Objective. To identify criteria with which to select candidates for conservative nephrectomy, and to compare the results of radical and conservative nephrectomy in two homogeneous groups of patients with renal carcinoma, in a prospective study. Patients and methods. Forty patients (27 men and 13 women, mean age 49.9 years, range 23-76) with renal carcinoma (T1-T2 NOMO, <4 cm in diameter) were enrolled in the study between 1988 and 1993 and followed for a maximum of 98 months (mean 70.1). The patients were divided into two groups: Group A comprised 19 patients (mean age 51.4, SD 13.7 years, mean tumour size 3.34, SD 0.64 cm) who underwent partial nephrectomy; Group B comprised 21 patients (mean age 48.7, SD 14.7 years, mean tumour size 3.21, SD 0.56 cm) who were selected for radical nephrectomy. The survival and progression of disease were assessed. Results. Survival did not differ between the groups; one patient from each group died from distant metastases. There were no cases of local recurrence and multifocal neoplastic lesions were found in one patient during surgery. Conclusion. This prospective study confirms the results of retrospective studies that conservative surgery is as effective as radical surgery for renal carcinoma; however, its clinical application is limited by the risk that the renal carcinoma is multifocal.
|Number of pages||5|
|Journal||British Journal of Urology|

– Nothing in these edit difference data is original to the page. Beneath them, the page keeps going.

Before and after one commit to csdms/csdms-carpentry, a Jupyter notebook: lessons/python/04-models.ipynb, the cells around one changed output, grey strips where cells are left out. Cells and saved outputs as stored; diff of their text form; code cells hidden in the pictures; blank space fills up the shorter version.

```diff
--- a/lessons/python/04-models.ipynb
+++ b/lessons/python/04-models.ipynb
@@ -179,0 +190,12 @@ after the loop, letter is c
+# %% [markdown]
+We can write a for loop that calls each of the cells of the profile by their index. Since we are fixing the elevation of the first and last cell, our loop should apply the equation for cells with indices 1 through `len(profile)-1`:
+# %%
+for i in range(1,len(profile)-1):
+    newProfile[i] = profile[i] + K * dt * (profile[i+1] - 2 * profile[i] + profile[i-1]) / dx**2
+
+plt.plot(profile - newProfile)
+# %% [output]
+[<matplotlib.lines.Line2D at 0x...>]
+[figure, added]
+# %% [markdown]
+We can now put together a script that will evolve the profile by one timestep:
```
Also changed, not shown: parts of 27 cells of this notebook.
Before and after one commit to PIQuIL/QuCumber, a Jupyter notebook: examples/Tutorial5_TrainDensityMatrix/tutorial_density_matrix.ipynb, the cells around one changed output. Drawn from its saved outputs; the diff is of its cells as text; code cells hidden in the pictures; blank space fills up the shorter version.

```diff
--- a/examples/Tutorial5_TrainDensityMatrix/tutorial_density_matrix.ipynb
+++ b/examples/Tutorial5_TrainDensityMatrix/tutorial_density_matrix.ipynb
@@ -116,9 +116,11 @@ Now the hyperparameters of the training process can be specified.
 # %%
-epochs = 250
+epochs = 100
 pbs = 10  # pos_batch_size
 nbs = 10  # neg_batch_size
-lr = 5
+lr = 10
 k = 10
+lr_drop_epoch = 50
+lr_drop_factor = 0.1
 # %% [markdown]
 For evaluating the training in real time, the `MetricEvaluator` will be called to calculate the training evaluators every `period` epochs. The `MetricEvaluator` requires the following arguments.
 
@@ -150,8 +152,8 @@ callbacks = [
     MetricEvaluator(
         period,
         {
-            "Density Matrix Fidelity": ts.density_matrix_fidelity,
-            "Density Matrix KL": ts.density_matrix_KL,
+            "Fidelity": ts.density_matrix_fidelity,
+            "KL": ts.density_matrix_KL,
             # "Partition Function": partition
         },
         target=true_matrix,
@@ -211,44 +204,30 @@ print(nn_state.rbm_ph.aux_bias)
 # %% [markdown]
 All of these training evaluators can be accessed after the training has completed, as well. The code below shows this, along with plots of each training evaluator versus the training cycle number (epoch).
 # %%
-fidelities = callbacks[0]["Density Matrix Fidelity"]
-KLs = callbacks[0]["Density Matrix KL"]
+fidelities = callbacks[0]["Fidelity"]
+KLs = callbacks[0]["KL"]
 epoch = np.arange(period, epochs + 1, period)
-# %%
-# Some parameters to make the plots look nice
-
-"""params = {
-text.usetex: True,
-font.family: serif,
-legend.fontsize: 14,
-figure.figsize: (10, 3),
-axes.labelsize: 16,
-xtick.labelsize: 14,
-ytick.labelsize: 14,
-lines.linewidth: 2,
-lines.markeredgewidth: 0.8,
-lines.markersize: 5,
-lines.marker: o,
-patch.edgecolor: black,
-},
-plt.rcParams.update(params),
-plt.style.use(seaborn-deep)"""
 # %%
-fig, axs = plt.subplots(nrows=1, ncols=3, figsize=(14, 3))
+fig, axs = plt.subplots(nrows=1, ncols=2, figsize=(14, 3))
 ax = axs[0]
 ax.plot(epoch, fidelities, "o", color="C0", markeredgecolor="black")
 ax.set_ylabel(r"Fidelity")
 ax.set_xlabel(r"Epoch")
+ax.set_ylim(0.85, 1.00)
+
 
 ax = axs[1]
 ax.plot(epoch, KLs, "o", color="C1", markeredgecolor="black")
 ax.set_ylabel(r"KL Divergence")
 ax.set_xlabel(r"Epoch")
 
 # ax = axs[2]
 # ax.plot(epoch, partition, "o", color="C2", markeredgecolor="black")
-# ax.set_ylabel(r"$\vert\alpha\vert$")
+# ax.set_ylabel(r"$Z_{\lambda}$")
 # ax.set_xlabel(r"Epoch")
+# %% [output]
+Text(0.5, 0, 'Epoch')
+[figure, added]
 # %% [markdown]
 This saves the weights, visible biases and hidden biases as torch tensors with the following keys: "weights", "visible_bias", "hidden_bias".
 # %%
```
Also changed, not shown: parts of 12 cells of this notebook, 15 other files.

|Publication status||Published - 1997|
- Conservative surgery
- Prognostic factors
- Renal cell carcinoma
ASJC Scopus subject areas